PROBLEM REQUIREMENTS:
Report how many lines below contain the word "state", and give only that number.

DATA IN THIS EXERCISE:

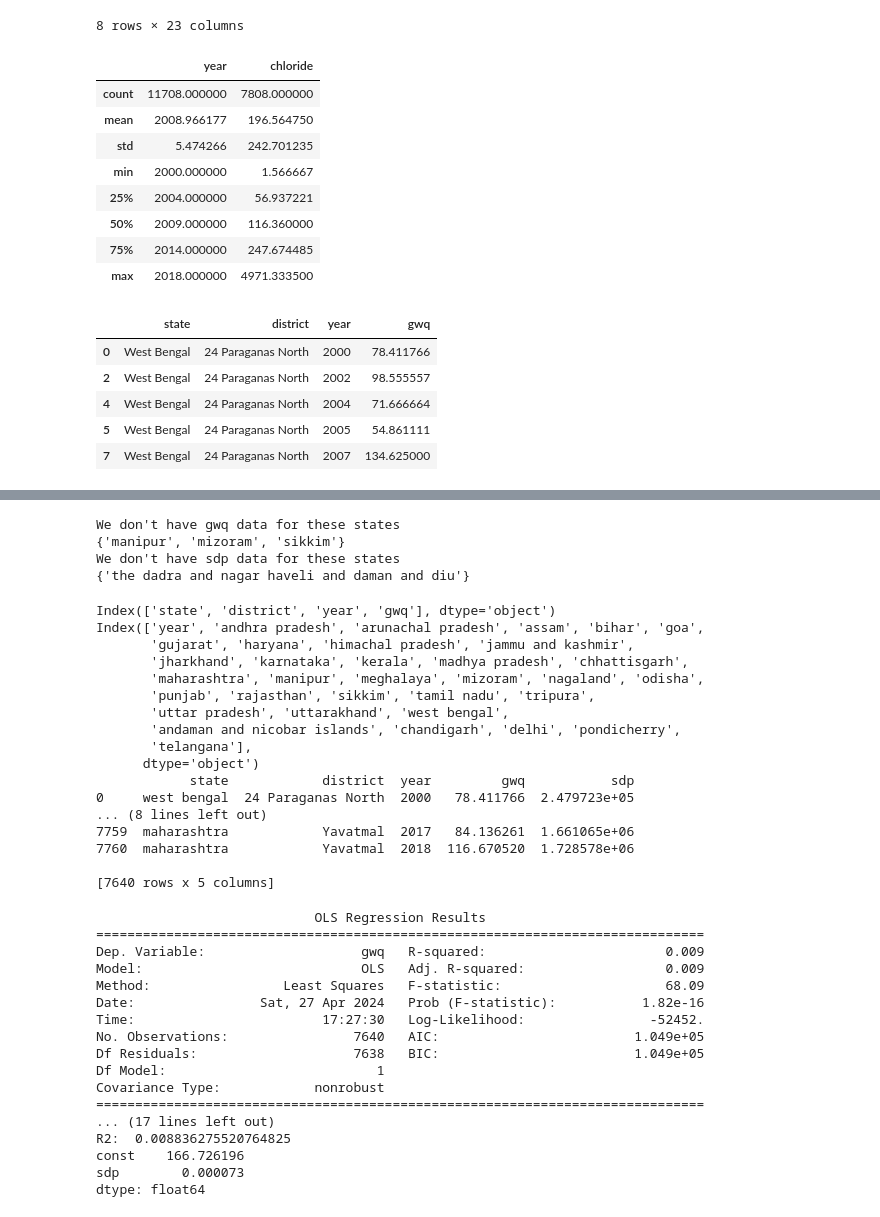
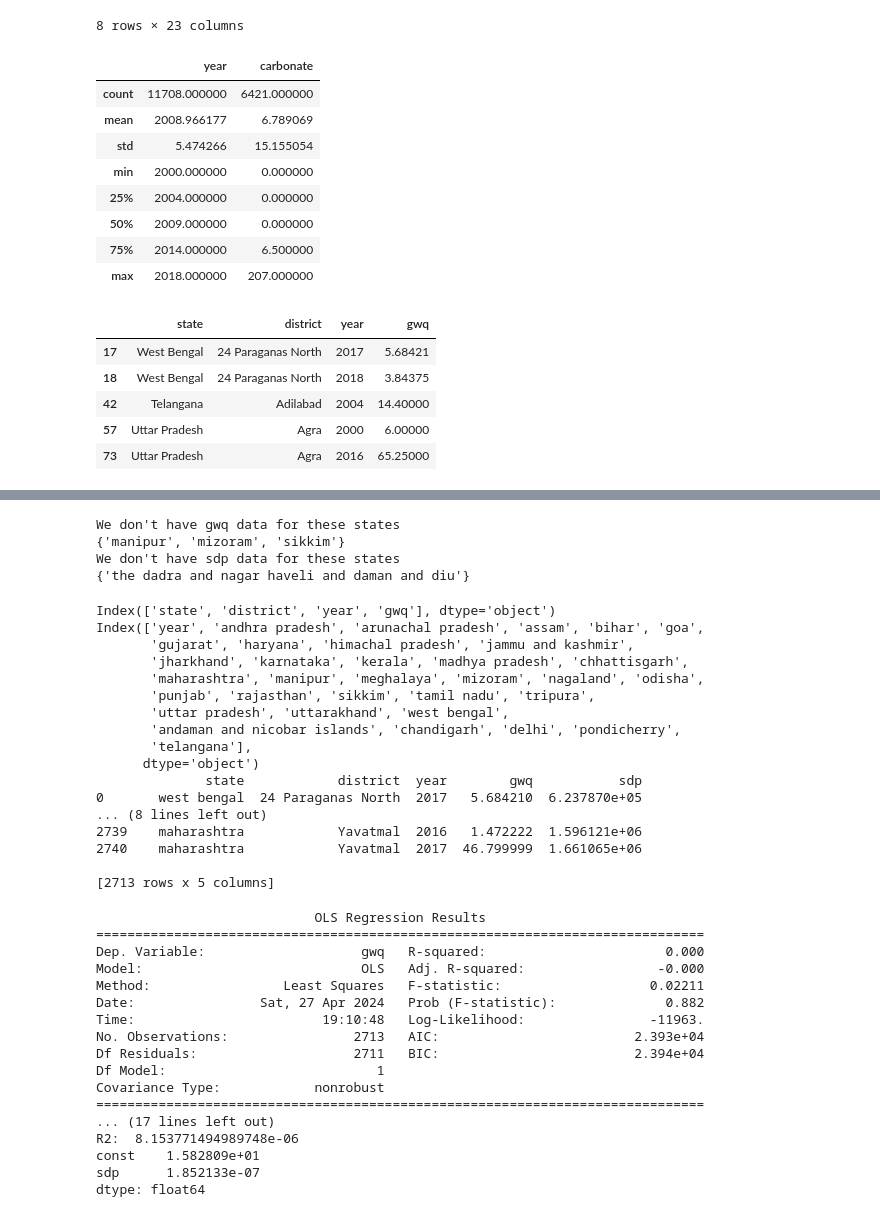
Before and after one commit to 0xGodspeed/econometrics_project, a Jupyter notebook: main.ipynb, the cells around one changed output, grey strips where cells are left out. Cells and saved outputs as stored; diff of their text form; code cells hidden in the pictures.

```diff
--- a/main.ipynb
+++ b/main.ipynb
@@ -20,19 +20,20 @@ gwq_df.describe()
 8 rows × 23 columns
 # %%
 # drop everything except state, district, year, and carbonate
-gwq_df = gwq_df[['state', 'district', 'year', 'chloride']]
+gwq_df = gwq_df[['state', 'district', 'year', 'carbonate']]
+# gwq_df = gwq_df[['state', 'district', 'year', 'chloride']]
 # gwq_df.columns
 gwq_df.describe()
 # %% [output]
-|  | year | chloride |
-| count | 11708.000000 | 7808.000000 |
-| mean | 2008.966177 | 196.564750 |
-| std | 5.474266 | 242.701235 |
-| min | 2000.000000 | 1.566667 |
-| 25% | 2004.000000 | 56.937221 |
-| 50% | 2009.000000 | 116.360000 |
-| 75% | 2014.000000 | 247.674485 |
-| max | 2018.000000 | 4971.333500 |
+|  | year | carbonate |
+| count | 11708.000000 | 6421.000000 |
+| mean | 2008.966177 | 6.789069 |
+| std | 5.474266 | 15.155054 |
+| min | 2000.000000 | 0.000000 |
+| 25% | 2004.000000 | 0.000000 |
+| 50% | 2009.000000 | 0.000000 |
+| 75% | 2014.000000 | 6.500000 |
+| max | 2018.000000 | 207.000000 |
 # %%
 # remove missing values
 gwq_df = gwq_df.dropna()
@@ -45,11 +46,11 @@ gwq_df = gwq_df[gwq_df.gwq != 0]
 gwq_df.head()
 # %% [output]
 |  | state | district | year | gwq |
-| 0 | West Bengal | 24 Paraganas North | 2000 | 78.411766 |
-| 2 | West Bengal | 24 Paraganas North | 2002 | 98.555557 |
-| 4 | West Bengal | 24 Paraganas North | 2004 | 71.666664 |
-| 5 | West Bengal | 24 Paraganas North | 2005 | 54.861111 |
-| 7 | West Bengal | 24 Paraganas North | 2007 | 134.625000 |
+| 17 | West Bengal | 24 Paraganas North | 2017 | 5.68421 |
+| 18 | West Bengal | 24 Paraganas North | 2018 | 3.84375 |
+| 42 | Telangana | Adilabad | 2004 | 14.40000 |
+| 57 | Uttar Pradesh | Agra | 2000 | 6.00000 |
+| 73 | Uttar Pradesh | Agra | 2016 | 65.25000 |
 # %%
 # merge csv1, csv2, csv3, csv4, csv5
 # df1 = pd.read_csv('csv1.csv', delimiter='\t')
@@ -190,13 +191,13 @@ Index(['year', 'andhra pradesh', 'arunachal pradesh', 'assam', 'bihar', 'goa',
        'andaman and nicobar islands', 'chandigarh', 'delhi', 'pondicherry',
        'telangana'],
       dtype='object')
-            state            district  year         gwq           sdp
-0     west bengal  24 Paraganas North  2000   78.411766  2.479723e+05
+              state            district  year        gwq           sdp
+0       west bengal  24 Paraganas North  2017   5.684210  6.237870e+05
 ... (8 lines left out)
-7759  maharashtra            Yavatmal  2017   84.136261  1.661065e+06
-7760  maharashtra            Yavatmal  2018  116.670520  1.728578e+06
+2739    maharashtra            Yavatmal  2016   1.472222  1.596121e+06
+2740    maharashtra            Yavatmal  2017  46.799999  1.661065e+06
 
-[7640 rows x 5 columns]
+[2713 rows x 5 columns]
 # %%
 import statsmodels.api as sm
 # GWQi,t = β0 + β1SDPi,t + ui,t
@@ -213,7 +214,8 @@ R2 = model.rsquared
 
 predicted_values = model.predict(X)
 residuals = y - predicted_values
-residuals = residuals.to_numpy()
+
+# residuals = residuals.to_numpy()
 # print(residuals)
 print("Mean of residuals: ", np.mean(residuals))
 print("SD of residuals:", np.std(residuals))
@@ -224,20 +226,20 @@ print(model.params)
 # %% [output]
                             OLS Regression Results
 ==============================================================================
-Dep. Variable:                    gwq   R-squared:                       0.009
-Model:                            OLS   Adj. R-squared:                  0.009
-Method:                 Least Squares   F-statistic:                     68.09
-Date:                Sat, 27 Apr 2024   Prob (F-statistic):           1.82e-16
-Time:                        17:27:30   Log-Likelihood:                -52452.
-No. Observations:                7640   AIC:                         1.049e+05
-Df Residuals:                    7638   BIC:                         1.049e+05
+Dep. Variable:                    gwq   R-squared:                       0.000
+Model:                            OLS   Adj. R-squared:                 -0.000
+Method:                 Least Squares   F-statistic:                   0.02211
+Date:                Sat, 27 Apr 2024   Prob (F-statistic):              0.882
+Time:                        19:10:48   Log-Likelihood:                -11963.
+No. Observations:                2713   AIC:                         2.393e+04
+Df Residuals:                    2711   BIC:                         2.394e+04
 Df Model:                           1
 Covariance Type:            nonrobust
 ==============================================================================
 ... (17 lines left out)
-R2:  0.008836275520764825
-const    166.726196
-sdp        0.000073
+R2:  8.153771494989748e-06
+const    1.582809e+01
+sdp      1.852133e-07
 dtype: float64
 # %%
 # import statsmodels.api as sm
```
Also changed, not shown: parts of 5 cells of this notebook, 1 other file.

EXERCISE SOLUTION:
7